Above: DEP employees cleaning up flood debris in downtown Margaretville on September 13, 2011. Photo by Lissa Harris.
The New York City Department of Environmental Protection announced this morning that they will donate $1 million to a fund to help businesses in the city's upstate watershed recover from the damage wreaked by recent flooding.
The money will go to the Catskill Watershed Corporation's Catskill Fund for the Future, which has already set aside $5 million to help businesses make structural repairs. (For more information on the CWC's flood relief fund, see our story from September 13, "CWC launches $5 million grant program for flood-damaged businesses.")
When the CWC board of directors voted on September 13 to establish the $5 million grant program, they set certain requirements in place:
-Only businesses physically located inside the NYC watershed may apply for the funds
-The $5 million will be divided between the five counties of the Catskill-Delaware watershed, according to how much watershed land each county contains
-Within each county, the supervisors of watershed towns must decide how to divide the money among the flood-affected towns
-Each town must present the CWC with a list of businesses that should receive the grants
-Each business may receive up to a maximum of $30,000 per tax parcel to make structural repairs to flood-damaged buildings
-Nonprofits and structures used for residence (i.e., rental apartments, trailer parks, etc.) are not eligible for grants
Of the five counties of New York City's west-of-Hudson watershed, only Greene County has decided on how to divide its $931,500 portion of the original $5 million by town. Most of the money will be split between Windham and Prattsville. (A PDF showing dollar amounts going to each affected town in Greene County is attached below.)

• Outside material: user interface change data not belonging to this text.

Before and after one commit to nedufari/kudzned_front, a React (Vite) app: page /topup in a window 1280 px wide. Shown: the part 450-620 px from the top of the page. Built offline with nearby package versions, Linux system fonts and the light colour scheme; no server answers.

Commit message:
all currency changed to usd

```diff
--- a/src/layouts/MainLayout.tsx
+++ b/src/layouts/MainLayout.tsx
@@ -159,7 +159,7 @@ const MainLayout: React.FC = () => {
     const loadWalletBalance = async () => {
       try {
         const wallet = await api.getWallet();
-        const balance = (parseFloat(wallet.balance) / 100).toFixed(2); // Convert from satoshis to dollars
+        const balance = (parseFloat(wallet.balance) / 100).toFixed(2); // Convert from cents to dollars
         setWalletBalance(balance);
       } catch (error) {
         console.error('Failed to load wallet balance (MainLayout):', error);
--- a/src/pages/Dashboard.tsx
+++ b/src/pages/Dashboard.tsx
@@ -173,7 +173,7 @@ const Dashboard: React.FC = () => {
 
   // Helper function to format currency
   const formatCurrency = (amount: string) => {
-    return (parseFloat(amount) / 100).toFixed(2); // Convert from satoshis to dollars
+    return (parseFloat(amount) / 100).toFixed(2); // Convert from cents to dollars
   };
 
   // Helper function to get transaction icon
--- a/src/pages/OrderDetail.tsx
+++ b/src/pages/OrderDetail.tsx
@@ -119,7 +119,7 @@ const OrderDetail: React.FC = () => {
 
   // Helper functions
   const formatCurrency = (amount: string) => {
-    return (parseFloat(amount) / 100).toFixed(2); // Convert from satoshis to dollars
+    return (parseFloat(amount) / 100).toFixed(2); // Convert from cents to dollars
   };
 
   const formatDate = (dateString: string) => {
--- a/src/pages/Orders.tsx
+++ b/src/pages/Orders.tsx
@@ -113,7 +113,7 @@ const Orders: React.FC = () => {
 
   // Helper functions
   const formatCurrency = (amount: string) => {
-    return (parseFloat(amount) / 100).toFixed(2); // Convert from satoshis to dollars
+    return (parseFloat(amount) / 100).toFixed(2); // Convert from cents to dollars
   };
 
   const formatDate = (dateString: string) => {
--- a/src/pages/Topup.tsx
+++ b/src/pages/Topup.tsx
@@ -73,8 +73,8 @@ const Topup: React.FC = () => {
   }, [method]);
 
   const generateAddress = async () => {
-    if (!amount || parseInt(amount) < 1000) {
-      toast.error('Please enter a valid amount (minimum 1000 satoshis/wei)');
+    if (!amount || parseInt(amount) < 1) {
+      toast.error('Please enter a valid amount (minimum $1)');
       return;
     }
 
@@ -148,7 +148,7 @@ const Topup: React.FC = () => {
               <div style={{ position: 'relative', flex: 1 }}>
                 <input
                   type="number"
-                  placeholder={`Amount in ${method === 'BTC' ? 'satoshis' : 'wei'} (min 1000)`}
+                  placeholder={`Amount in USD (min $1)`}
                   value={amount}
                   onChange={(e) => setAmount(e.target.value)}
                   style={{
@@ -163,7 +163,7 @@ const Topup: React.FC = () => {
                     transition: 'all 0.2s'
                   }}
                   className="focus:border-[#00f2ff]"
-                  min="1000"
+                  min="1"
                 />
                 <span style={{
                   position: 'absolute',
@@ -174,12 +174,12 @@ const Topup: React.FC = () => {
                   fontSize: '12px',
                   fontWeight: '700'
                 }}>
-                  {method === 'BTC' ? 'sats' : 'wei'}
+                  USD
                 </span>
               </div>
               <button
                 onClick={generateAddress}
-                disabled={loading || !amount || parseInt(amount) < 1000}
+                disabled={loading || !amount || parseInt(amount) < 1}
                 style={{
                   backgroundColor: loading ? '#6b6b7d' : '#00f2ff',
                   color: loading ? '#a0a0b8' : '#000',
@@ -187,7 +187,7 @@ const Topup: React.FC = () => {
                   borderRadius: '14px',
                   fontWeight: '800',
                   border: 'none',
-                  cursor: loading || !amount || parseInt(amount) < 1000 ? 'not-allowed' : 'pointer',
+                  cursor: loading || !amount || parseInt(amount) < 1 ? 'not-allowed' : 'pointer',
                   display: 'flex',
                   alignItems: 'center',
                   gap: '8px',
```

The additional $1 million from the DEP will be added to the Catskill Fund for the Future account. Alan Rosa, executive director of the CWC, said that the board had not yet decided exactly how the DEP's funds would be spent, but that it was likely the money would be divided by county according to percentage of land in the watershed, in the same way the original $5 million was divided.
"Under the Catskill Fund for the Future, within the guidelines of the  watershed agreement, that's the way it's supposed to be broken down," he said. "I know that because of the way things are right now, my board is going to ask me to try to figure out how we might be able to get around some of that."
Although every county in the watershed (Delaware, Greene, Schoharie, Sullivan and Ulster) sustained damage in the floods, the counties with the worst damage do not have the greatest percentage of land in the New York City watershed. Also, in some watershed towns, many businesses lie outside of the New York City watershed border, making them ineligible to receive Catskill Fund for the Future grants.
The CWC is also seeking additional private donations for a separate fund that will help flood-damaged businesses get back on their feet, and that may be able to distribute funds differently than the Catskill Fund for the Future. Under the terms of the 1997 watershed agreement, Rosa said, the CWC may not legally give out more than 20 percent of their available funds in grants, and the organization is "pushing that envelope."
Rosa said he is hoping ordinary New York City residents will pitch in to help the towns where their water comes from recover from the storms.
"Tomorrow morning, when nine million people brush their teeth or take a drink of water, think about where your water comes from," he said. "If nine million people would contribute one dollar, that would go a long way toward putting the watershed together again."
Below: The DEP press release announcing a new $1 million donation to the CWC's Catskill Fund for the Future, and a resolution approved by the Greene County Mountaintop Supervisors and Mayors Association dividing CWC funds from the original $5 million grant program between flood-affected towns.